▸ Dataset content
++++++++
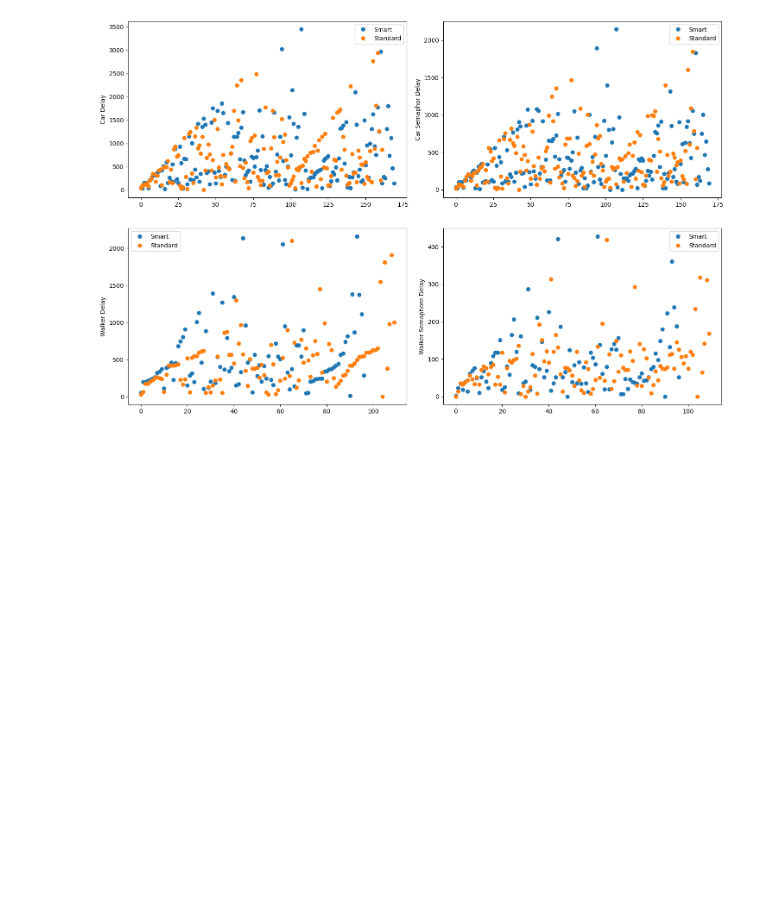
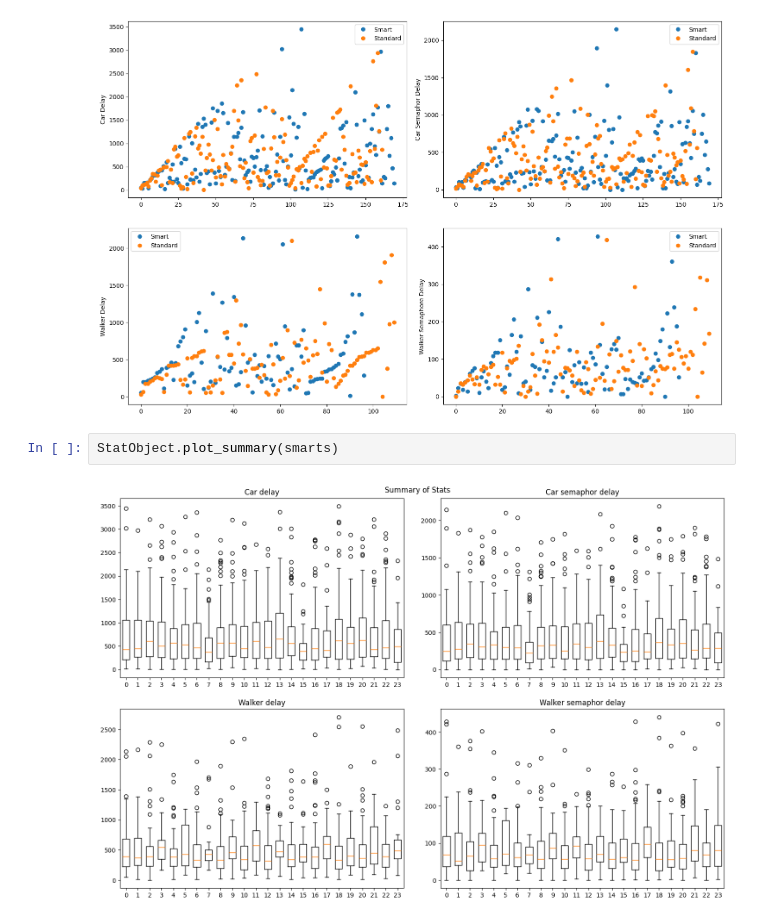
Before and after one commit to BritoAlv/proyecto-ia, a Jupyter notebook: src/simulation_results/Stats.ipynb, the cells around one changed output. Saved outputs shown, nothing was run; the diff lists cells and outputs as text; blank space fills up the shorter version.

```diff
--- a/src/simulation_results/Stats.ipynb
+++ b/src/simulation_results/Stats.ipynb
@@ -233,3 +386,7 @@ StatObject.plot_times_dot_histogram((smarts, "SmartSubset"), (standard, "Standar
 StatObject.plot_times_dot_histogram((smarts[:2], "Smart"), (standard[:2], "Standard"))
 # %% [output]
 [figure]
+# %%
+StatObject.plot_summary(smarts)
+# %% [output]
+[figure, added]
```
Also changed, not shown: parts of 6 cells of this notebook.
++++++++
▸ Exercise aim
Scan the material above. Copy each line that holds the word "standard".

▸ Response to the task
@@ -233,3 +386,7 @@ StatObject.plot_times_dot_histogram((smarts, "SmartSubset"), (standard, "Standar
 StatObject.plot_times_dot_histogram((smarts[:2], "Smart"), (standard[:2], "Standard"))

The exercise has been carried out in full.